(DATA TO EXAMINE)
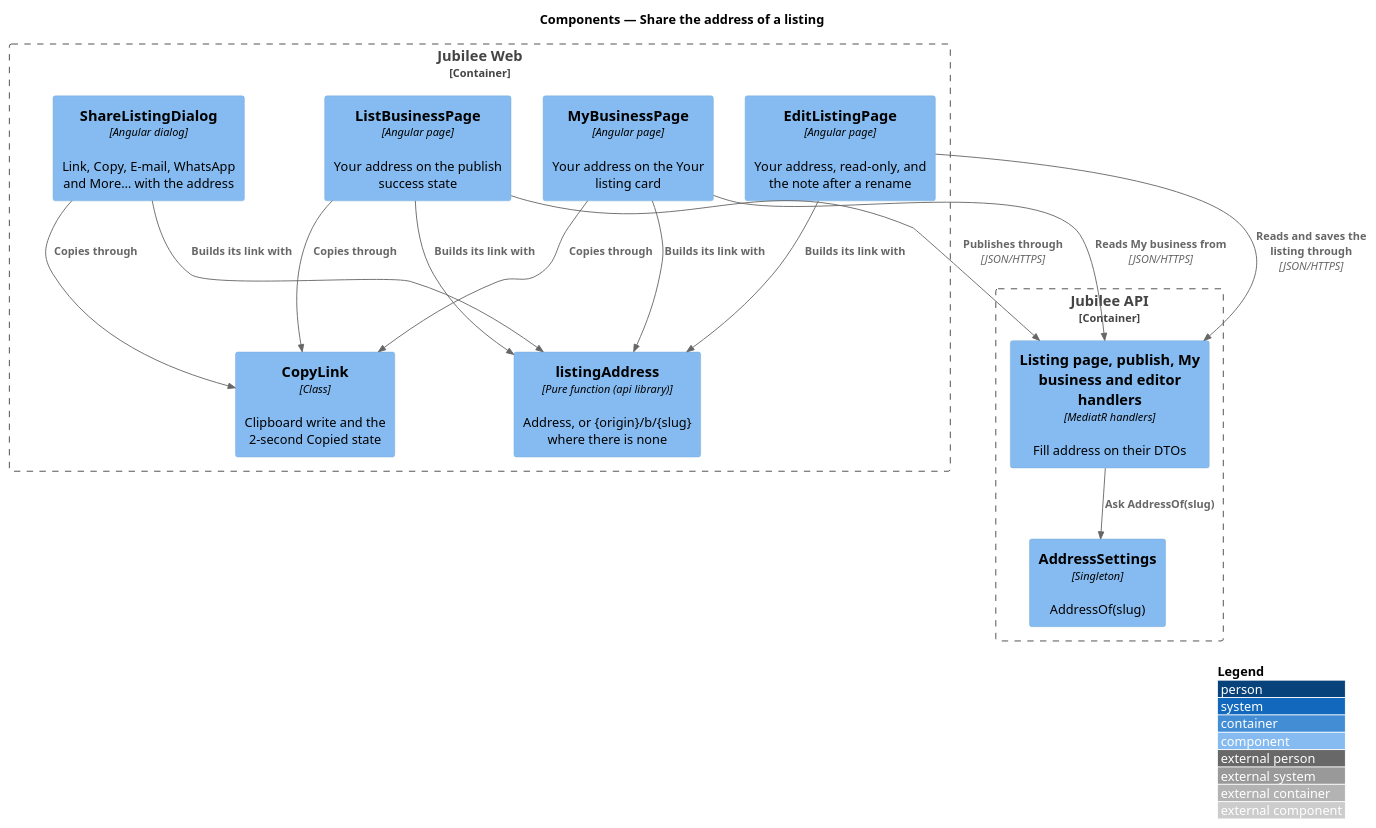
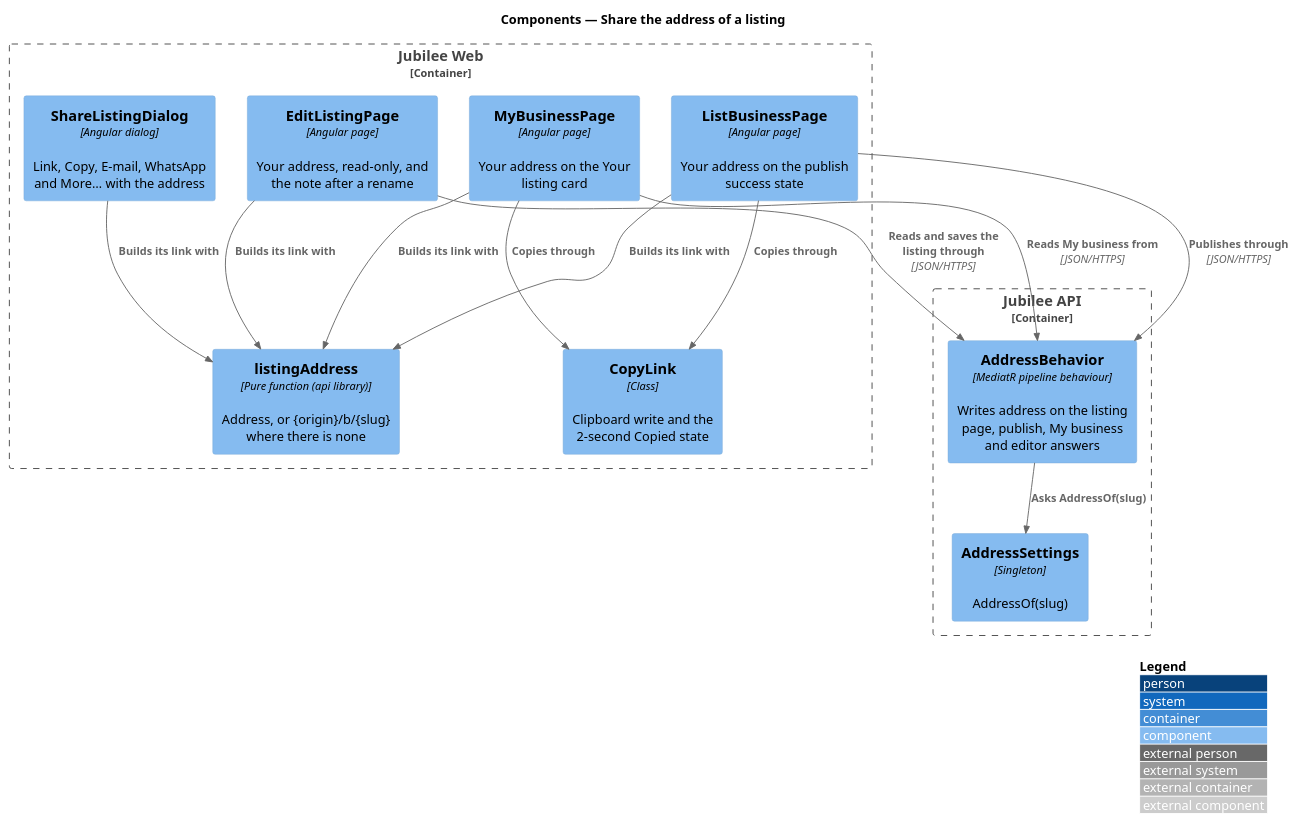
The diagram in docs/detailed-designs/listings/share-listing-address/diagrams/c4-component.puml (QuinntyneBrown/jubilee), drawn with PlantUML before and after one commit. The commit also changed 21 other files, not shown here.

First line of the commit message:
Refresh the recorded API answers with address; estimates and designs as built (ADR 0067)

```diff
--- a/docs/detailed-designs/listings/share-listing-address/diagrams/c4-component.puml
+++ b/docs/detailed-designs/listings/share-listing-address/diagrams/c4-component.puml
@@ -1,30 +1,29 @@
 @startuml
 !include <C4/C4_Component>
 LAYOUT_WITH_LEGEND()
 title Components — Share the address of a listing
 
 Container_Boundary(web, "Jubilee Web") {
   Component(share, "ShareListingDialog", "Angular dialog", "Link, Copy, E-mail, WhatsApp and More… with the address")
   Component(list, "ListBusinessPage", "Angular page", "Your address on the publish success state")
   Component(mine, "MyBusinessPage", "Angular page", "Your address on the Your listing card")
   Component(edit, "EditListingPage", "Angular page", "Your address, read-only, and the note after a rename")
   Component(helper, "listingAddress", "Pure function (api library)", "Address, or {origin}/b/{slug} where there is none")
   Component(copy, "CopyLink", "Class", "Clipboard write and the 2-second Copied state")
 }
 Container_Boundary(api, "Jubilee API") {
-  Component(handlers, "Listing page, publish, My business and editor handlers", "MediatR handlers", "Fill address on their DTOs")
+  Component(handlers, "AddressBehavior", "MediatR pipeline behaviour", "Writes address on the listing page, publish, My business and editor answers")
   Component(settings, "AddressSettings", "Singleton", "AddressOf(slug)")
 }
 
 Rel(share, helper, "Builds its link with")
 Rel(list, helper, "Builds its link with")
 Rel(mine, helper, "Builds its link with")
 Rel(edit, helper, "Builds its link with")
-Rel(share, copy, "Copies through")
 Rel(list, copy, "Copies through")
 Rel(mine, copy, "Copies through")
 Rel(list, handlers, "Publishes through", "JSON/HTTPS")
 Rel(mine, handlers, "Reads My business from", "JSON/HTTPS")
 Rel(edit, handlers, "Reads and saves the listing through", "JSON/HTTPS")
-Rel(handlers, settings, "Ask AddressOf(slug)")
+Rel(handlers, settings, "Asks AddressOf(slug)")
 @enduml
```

(AIM OF THE TASK) Return every entry above word for word, leaving pictures out.

(REPLY)
The diagram in docs/detailed-designs/listings/share-listing-address/diagrams/c4-component.puml (QuinntyneBrown/jubilee), drawn with PlantUML before and after one commit. The commit also changed 21 other files, not shown here.

First line of the commit message:
Refresh the recorded API answers with address; estimates and designs as built (ADR 0067)

```diff
--- a/docs/detailed-designs/listings/share-listing-address/diagrams/c4-component.puml
+++ b/docs/detailed-designs/listings/share-listing-address/diagrams/c4-component.puml
@@ -1,30 +1,29 @@
 @startuml
 !include <C4/C4_Component>
 LAYOUT_WITH_LEGEND()
 title Components — Share the address of a listing
 
 Container_Boundary(web, "Jubilee Web") {
   Component(share, "ShareListingDialog", "Angular dialog", "Link, Copy, E-mail, WhatsApp and More… with the address")
   Component(list, "ListBusinessPage", "Angular page", "Your address on the publish success state")
   Component(mine, "MyBusinessPage", "Angular page", "Your address on the Your listing card")
   Component(edit, "EditListingPage", "Angular page", "Your address, read-only, and the note after a rename")
   Component(helper, "listingAddress", "Pure function (api library)", "Address, or {origin}/b/{slug} where there is none")
   Component(copy, "CopyLink", "Class", "Clipboard write and the 2-second Copied state")
 }
 Container_Boundary(api, "Jubilee API") {
-  Component(handlers, "Listing page, publish, My business and editor handlers", "MediatR handlers", "Fill address on their DTOs")
+  Component(handlers, "AddressBehavior", "MediatR pipeline behaviour", "Writes address on the listing page, publish, My business and editor answers")
   Component(settings, "AddressSettings", "Singleton", "AddressOf(slug)")
 }
 
 Rel(share, helper, "Builds its link with")
 Rel(list, helper, "Builds its link with")
 Rel(mine, helper, "Builds its link with")
 Rel(edit, helper, "Builds its link with")
-Rel(share, copy, "Copies through")
 Rel(list, copy, "Copies through")
 Rel(mine, copy, "Copies through")
 Rel(list, handlers, "Publishes through", "JSON/HTTPS")
 Rel(mine, handlers, "Reads My business from", "JSON/HTTPS")
 Rel(edit, handlers, "Reads and saves the listing through", "JSON/HTTPS")
-Rel(handlers, settings, "Ask AddressOf(slug)")
+Rel(handlers, settings, "Asks AddressOf(slug)")
 @enduml
```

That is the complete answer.